TPLO is most frequently performed in medium to giant breeds. Greater bodyweight is a positive indicator for selection of TPLO as a treatment option. The procedure can be performed and on small dogs and even cats, but then should be make exact discretion the potential benefits and complications.
Cruciate ligament degeneration is seen increasingly in young large breeds, in some cases within their first year.
Minimising osteoarthritis in the long term is a priority for these young dogs. Many surgeons believe that this leads to the TPLO being the technique of choice, although long term comparative studies continue to investigate this. These cases frequently show bilateral degeneration, and partial cruciate ruptures are common.

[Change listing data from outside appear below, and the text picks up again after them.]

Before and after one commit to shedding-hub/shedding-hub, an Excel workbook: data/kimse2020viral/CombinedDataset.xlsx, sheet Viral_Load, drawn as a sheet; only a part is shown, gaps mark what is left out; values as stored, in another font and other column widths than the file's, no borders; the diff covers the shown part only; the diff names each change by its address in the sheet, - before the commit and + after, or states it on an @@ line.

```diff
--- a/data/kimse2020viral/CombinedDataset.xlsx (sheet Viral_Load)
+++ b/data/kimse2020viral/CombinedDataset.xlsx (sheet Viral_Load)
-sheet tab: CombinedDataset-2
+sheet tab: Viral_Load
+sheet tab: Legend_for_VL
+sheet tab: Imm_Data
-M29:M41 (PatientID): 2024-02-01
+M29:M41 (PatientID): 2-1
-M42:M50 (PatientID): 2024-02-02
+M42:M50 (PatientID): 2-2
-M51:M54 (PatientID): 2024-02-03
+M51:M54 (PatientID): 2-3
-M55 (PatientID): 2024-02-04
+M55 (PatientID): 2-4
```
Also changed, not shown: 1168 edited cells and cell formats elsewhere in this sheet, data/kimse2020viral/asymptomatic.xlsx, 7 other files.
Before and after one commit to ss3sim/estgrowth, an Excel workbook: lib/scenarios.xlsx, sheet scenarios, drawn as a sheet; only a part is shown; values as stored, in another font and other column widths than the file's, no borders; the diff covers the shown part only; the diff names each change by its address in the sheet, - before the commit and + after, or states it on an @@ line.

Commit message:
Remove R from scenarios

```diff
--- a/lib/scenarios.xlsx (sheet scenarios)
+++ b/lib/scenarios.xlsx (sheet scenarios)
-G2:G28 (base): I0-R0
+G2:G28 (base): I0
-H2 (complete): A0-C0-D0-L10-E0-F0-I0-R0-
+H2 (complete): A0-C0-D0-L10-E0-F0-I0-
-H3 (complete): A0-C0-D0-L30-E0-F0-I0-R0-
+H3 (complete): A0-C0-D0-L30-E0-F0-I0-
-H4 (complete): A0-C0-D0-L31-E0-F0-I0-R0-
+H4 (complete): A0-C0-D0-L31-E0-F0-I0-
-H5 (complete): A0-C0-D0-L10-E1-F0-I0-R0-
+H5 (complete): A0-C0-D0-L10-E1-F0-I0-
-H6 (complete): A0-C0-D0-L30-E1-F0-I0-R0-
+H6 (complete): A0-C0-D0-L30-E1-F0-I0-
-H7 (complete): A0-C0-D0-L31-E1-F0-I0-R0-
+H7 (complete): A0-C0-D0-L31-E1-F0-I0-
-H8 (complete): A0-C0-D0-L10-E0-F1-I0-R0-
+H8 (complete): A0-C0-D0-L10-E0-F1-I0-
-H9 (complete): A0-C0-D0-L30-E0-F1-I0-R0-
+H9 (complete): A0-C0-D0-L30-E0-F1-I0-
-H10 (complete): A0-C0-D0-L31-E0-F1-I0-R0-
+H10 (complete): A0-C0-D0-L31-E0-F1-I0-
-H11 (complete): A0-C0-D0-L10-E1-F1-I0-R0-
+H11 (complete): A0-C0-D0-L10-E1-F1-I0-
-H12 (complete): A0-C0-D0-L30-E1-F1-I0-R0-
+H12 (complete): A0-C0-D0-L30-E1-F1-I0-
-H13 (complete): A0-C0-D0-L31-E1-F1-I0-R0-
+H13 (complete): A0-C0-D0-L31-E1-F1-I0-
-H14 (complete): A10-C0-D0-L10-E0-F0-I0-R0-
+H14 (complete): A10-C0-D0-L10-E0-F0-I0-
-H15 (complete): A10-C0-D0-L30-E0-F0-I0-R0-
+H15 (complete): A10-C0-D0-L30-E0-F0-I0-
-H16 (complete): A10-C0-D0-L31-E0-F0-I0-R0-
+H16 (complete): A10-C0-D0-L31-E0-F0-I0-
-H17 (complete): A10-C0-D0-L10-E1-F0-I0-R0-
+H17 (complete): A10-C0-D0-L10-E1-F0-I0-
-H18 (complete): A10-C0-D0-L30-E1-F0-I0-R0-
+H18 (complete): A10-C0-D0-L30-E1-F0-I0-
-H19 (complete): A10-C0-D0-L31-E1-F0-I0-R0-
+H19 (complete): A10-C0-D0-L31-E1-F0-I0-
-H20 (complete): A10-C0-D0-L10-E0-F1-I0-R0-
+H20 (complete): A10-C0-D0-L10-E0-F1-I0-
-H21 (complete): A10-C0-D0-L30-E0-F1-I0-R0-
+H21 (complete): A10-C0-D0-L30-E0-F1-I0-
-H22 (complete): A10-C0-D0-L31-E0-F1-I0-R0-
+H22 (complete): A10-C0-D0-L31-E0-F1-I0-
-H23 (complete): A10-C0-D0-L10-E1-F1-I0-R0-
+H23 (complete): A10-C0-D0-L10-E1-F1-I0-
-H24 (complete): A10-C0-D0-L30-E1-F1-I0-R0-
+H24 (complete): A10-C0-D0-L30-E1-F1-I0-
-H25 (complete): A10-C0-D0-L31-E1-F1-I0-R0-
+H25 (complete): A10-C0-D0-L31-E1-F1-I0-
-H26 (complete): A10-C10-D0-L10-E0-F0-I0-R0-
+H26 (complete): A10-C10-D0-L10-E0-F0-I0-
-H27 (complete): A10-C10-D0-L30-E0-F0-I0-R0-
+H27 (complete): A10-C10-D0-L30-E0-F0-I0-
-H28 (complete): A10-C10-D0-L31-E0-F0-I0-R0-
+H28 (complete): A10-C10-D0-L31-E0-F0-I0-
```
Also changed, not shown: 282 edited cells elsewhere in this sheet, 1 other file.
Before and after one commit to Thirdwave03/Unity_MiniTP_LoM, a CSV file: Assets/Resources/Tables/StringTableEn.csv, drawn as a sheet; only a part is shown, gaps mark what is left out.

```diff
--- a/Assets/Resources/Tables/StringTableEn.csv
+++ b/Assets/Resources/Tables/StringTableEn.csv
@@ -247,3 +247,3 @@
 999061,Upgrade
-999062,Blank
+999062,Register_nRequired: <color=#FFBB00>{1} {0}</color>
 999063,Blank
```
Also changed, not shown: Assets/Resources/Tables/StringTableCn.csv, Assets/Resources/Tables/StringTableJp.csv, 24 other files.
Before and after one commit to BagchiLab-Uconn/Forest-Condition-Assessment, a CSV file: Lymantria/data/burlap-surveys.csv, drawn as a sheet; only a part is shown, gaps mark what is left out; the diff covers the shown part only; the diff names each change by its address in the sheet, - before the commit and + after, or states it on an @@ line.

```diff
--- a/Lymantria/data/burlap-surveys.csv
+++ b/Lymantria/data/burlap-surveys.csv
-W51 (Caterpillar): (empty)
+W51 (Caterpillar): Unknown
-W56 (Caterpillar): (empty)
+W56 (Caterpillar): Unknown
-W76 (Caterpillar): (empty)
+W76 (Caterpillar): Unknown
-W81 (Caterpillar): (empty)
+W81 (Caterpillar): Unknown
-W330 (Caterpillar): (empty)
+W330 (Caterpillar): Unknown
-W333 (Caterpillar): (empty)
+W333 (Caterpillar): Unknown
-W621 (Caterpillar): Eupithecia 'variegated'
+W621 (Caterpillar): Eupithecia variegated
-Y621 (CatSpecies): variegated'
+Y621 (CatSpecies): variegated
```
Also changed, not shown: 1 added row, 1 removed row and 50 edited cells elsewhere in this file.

The procedure is good option for dogs over 6 months of age, with progression of ossification of proximal tibial growth plates.
Partial ligament rupture.
Cases of partial ligament rupture show a very rapid iprovement following TPLO. Importantly, they typically do not progress to complete ligament failure as TPLO acts to neutralise the forces on the cranial cruciate ligament.
TPLO is widely accepted to give the best functional outcome, in the short to medium term, and has enabled working/performance animals to return to high functional standards.
Excessively sloping tibial plateau:
Average plateau angles range from 22°-26°, but angles from 15° are still remain a TPLO candidate with good post-operative outcome. However, in cases with an increased tibial plateau angle, TPLO has proved particularly beneficial.
Case studies have advocated TPLO as the technique of choice for even small breeds with excessive tibial plateau slopes. In some of those cases the amount of angular correction required leads to a Wedge resection technique being favoured over the Slocum(curved-cut) TPLO.
Cranially translocated tibial crest.
Occasionally the stifle will rest with the tibia cranially translocated following cruciate rupture the tibial crest is palpated cranially, the patella tendon is less distinct, and the first movement during cranial drawer is backwards, often associated with a dramatic degree of movement. In some authors experience these cases may return to cranial translocation with significant recurrence of lameness weeks after extracapsular lateral fabella suture placement. In those cases, in a limited number of procedures, TPLO have shown better outcomes.
Overall, the good TPLO candidate is medium to large breed dog, from 6 months and plus, active, with need of full functional restoration of the limb.
This is the case of Hades. He is oversized cane corso, 6 years old, bodyweight is 78 kg and he suffers from hip arthrosis of the right hip in result of hip dysplasia and chondroma of right carpal bones. He came with lameness on the right rear limb from few weeks, which is worsening. He had and positive “sit and drawer tests.
This is video of his walk:
The diagnosis was cranial cruciate ligament rupture.My favorite procedure is TPLO, but definitely no one can be sure that, the standard procedure can give good outcome with this size dog. Furthermore, the dog have and two other problems on the right side. We were afraid from implant failure so we decided to make insurance. Instead only the TPLO plate we placed and second DCP 3.5 mm plate. The original idea was to use 3.5 screws for the 2-nd plate, but because of the risk from caudal cortex fracture the most distal three screws was 2.7 mm
Those are intraoperative pictures and the immediately post-op pictures:
Video 14 day after the surgery:
X-ray pictures 45 days after the surgery:
45 days post op – LL
45 days post operator
And this is the final result – 6 months after the surgery:
240 days post op
The TPLO remains one of the best surgically ways to manage CrCrLR even in oversized dogs, even with concomitant diseases of the locomotor system.
The most important thing is every surgeon to make optimal assessment of the patient’s status and to remember that every case is specific.